Seeing Through the Eyes of a Commuter

The University has such a wide spread community that gives commuters just as many opportunities as residents. The only difference is the distance that one has to travel to make it here. Some say it is worth it, and others say they would never even consider it.

Commuting to any school is a challenge, whether it’s driving an hour every day, five days a week or looking for a parking spot for sometimes 20 minutes. However, even with all of the different schedules that commuters and residents have at the University, on campus all students are united and share common interests and goals.

Vaughn Clay, Director of Off-Campus and Commuter Services, said, “Commuter and off-campus students can take advantage of a number of the opportunities that resident students may access. However, the fact that they are commuting from a home or local address will always introduce a level of difference between resident and commuter students.” He added that family and responsibilities at home affet the extent to which commuter students are involved on campus.

Marco Ferraro is a first year student but is in his third year of college. With a commute from Matawan, New Jersey, Ferraro said he “leaves an hour early every day so that I can beat the traffic and relax before class.”

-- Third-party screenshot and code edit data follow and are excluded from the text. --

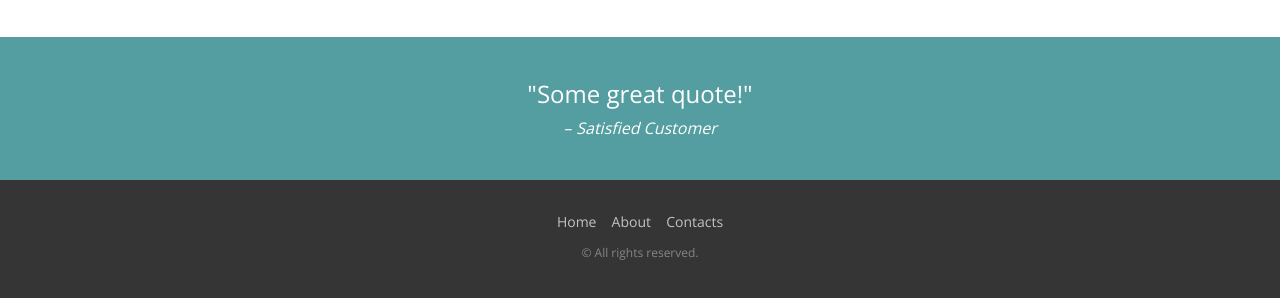
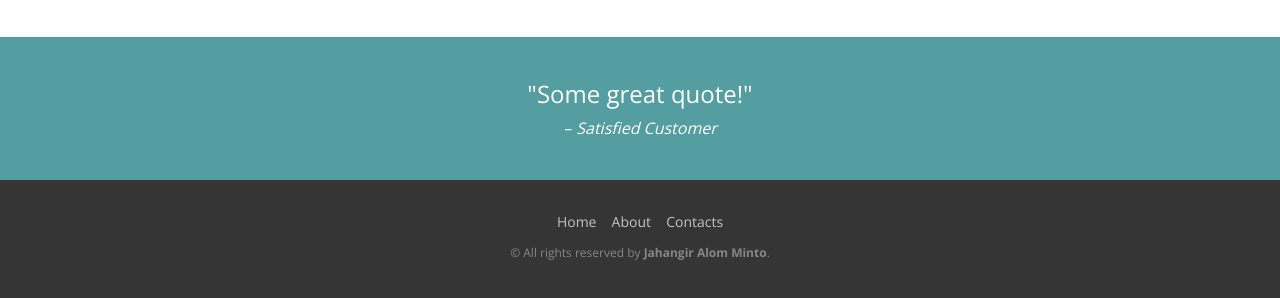
Before and after one commit to jamintowebdev/landing-page-awesome-app, a plain HTML site: page index.html in a window 1280 px wide. Shown: the part 540-838 px from the top of the page. Drawn offline with nearby package versions, Linux system fonts and the light colour scheme.

Commit message:
final footer name added

```diff
--- a/index.html
+++ b/index.html
@@ -50,7 +50,7 @@
                 <li><a href="#">About</a></li>
                 <li><a href="#">Contacts</a></li>
             </ul>
-            <p>&copy; All rights reserved.</p>
+            <p>&copy; All rights reserved by <b>Jahangir Alom Minto</b>.</p>
         </div>
     </footer>
 </body>
```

On a good day it takes him about 20 to 25 minutes to get to the University, while on days with a lot of traffic it takes Mark-Ferrarohim 30 to 35 minutes. However, he does not complain about the traffic because leaving an hour before his first class begins gives him a perfect opportunity to listen to music in his car and not have to rush to school. Still, Ferraro struggles with trying to balance his schedule with classes and club events along with his on campus job working at athletic event staff.

With this being Ferraro’s first year at the University, he already decided that he really likes the school due to its fun and beautiful atmosphere. Also, he has met a lot of friends and looks forward to meeting more friends while maintaining good grades and getting even more involved on campus.

Meghan Gibson and Denisse Amrilla, both juniors, live off campus together in West Long Branch with five other girls. They both are extremely happy and eager to live off campus this year for the first time. However, even though they live just under five minutes away from school, there is a lot of work that comes with living in a non-residential house.

One of the hardest things that all seven girls struggle with is the arrangement of cars in the driveway. Seven cars in one driveway with girls who leave for class at all different times is a challenge.

Gibson said she enjoys “having my own kitchen so that I could cook what I want to eat and when it’s most convenient for me.”

KenneyBoth of the housemates agreed that they spend most of their free time on campus in the Rebecca Stafford Student Center.

Junior Maxwell Kenney gets the privilege to live off campus, but spends three of his nights on campus working for residential life as a desk assistant. With living off campus Kenney expressed that he needs to work to pay for expenses that one would not pay for on campus such as utilities and groceries.

Kenny said having an off campus home has its benefits. He loves having his own bedroom and bathroom so that he can make his own schedule every day and not worry about conflicting with anyone else.

“Being in TKE, it gives me more opportunities to not only meet a whole bunch of people, but to spend more time on campus and become involved in the Monmouth University community,” said Kenney.

Clearly, living off campus and commuting has its ups and downs. However, whether students are commuting or living on campus, the University gives its students such great opportunities to connect with one another and feel united. Hawks truly do fly together.

PHOTOS TAKEN by Bryan Epstein